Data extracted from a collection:

════════

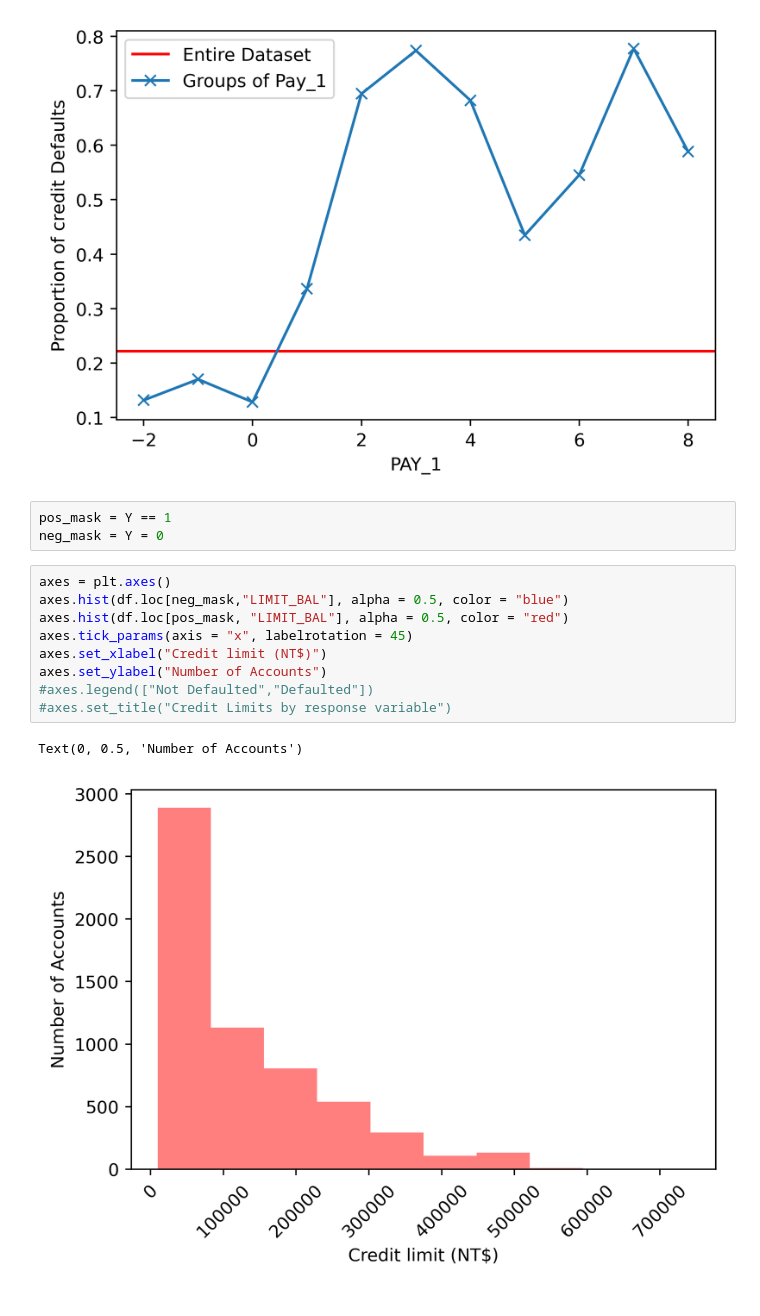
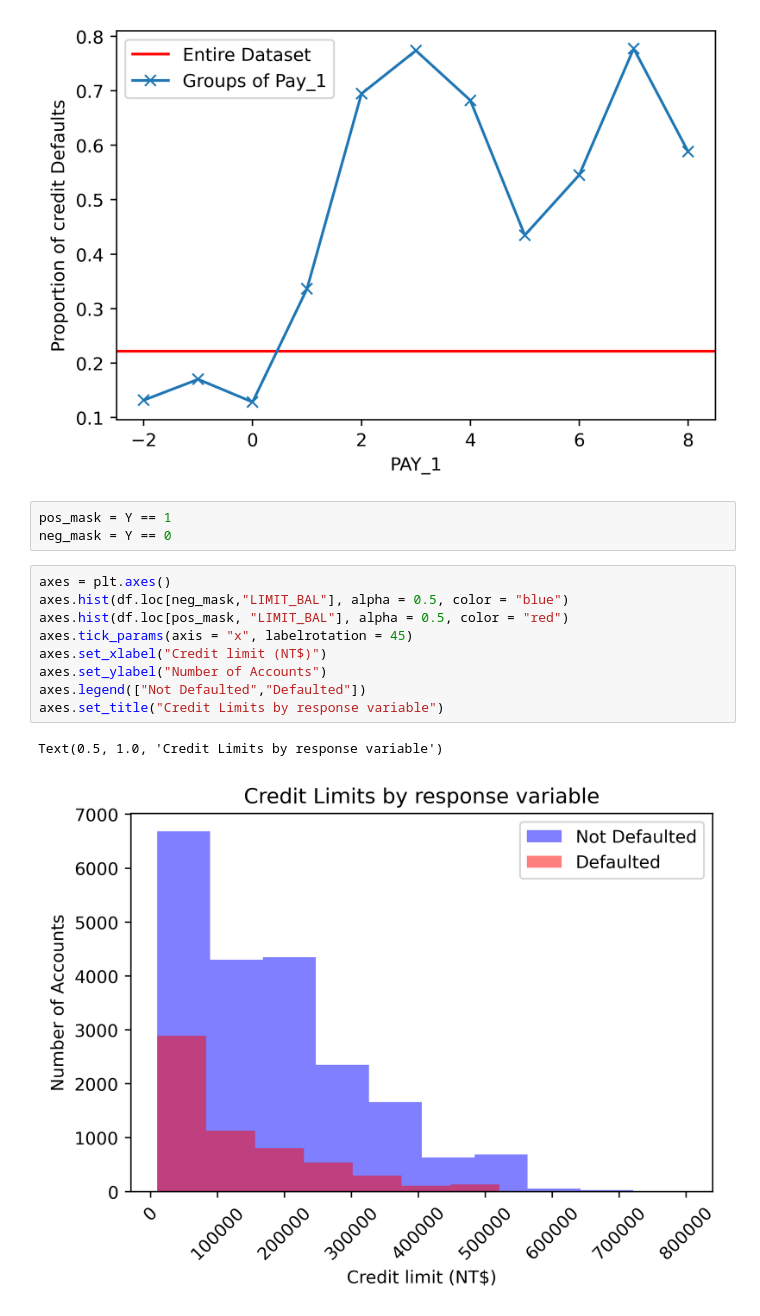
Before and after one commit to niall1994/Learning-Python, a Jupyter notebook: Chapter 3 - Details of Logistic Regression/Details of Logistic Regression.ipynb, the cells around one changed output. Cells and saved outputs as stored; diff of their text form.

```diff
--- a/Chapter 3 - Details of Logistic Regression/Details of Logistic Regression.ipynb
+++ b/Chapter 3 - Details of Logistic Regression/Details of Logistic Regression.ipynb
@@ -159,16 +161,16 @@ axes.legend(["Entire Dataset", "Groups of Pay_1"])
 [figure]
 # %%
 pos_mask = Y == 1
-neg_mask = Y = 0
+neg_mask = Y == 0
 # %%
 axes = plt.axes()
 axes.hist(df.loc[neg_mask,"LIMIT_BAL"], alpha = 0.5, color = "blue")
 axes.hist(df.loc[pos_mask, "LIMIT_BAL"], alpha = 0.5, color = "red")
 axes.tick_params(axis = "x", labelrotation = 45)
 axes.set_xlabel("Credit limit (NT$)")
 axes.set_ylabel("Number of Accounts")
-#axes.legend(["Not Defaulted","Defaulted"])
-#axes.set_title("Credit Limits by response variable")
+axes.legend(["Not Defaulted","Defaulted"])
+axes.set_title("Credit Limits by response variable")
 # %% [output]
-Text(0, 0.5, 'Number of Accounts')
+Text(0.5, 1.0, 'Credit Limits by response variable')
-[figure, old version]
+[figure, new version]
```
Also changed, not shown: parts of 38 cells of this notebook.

════════

## TASK DETAILS
Give back each entry exactly as it appears. Leave pictures out.

## ANSWER TO THIS EXERCISE
Before and after one commit to niall1994/Learning-Python, a Jupyter notebook: Chapter 3 - Details of Logistic Regression/Details of Logistic Regression.ipynb, the cells around one changed output. Cells and saved outputs as stored; diff of their text form.

```diff
--- a/Chapter 3 - Details of Logistic Regression/Details of Logistic Regression.ipynb
+++ b/Chapter 3 - Details of Logistic Regression/Details of Logistic Regression.ipynb
@@ -159,16 +161,16 @@ axes.legend(["Entire Dataset", "Groups of Pay_1"])
 [figure]
 # %%
 pos_mask = Y == 1
-neg_mask = Y = 0
+neg_mask = Y == 0
 # %%
 axes = plt.axes()
 axes.hist(df.loc[neg_mask,"LIMIT_BAL"], alpha = 0.5, color = "blue")
 axes.hist(df.loc[pos_mask, "LIMIT_BAL"], alpha = 0.5, color = "red")
 axes.tick_params(axis = "x", labelrotation = 45)
 axes.set_xlabel("Credit limit (NT$)")
 axes.set_ylabel("Number of Accounts")
-#axes.legend(["Not Defaulted","Defaulted"])
-#axes.set_title("Credit Limits by response variable")
+axes.legend(["Not Defaulted","Defaulted"])
+axes.set_title("Credit Limits by response variable")
 # %% [output]
-Text(0, 0.5, 'Number of Accounts')
+Text(0.5, 1.0, 'Credit Limits by response variable')
-[figure, old version]
+[figure, new version]
```
Also changed, not shown: parts of 38 cells of this notebook.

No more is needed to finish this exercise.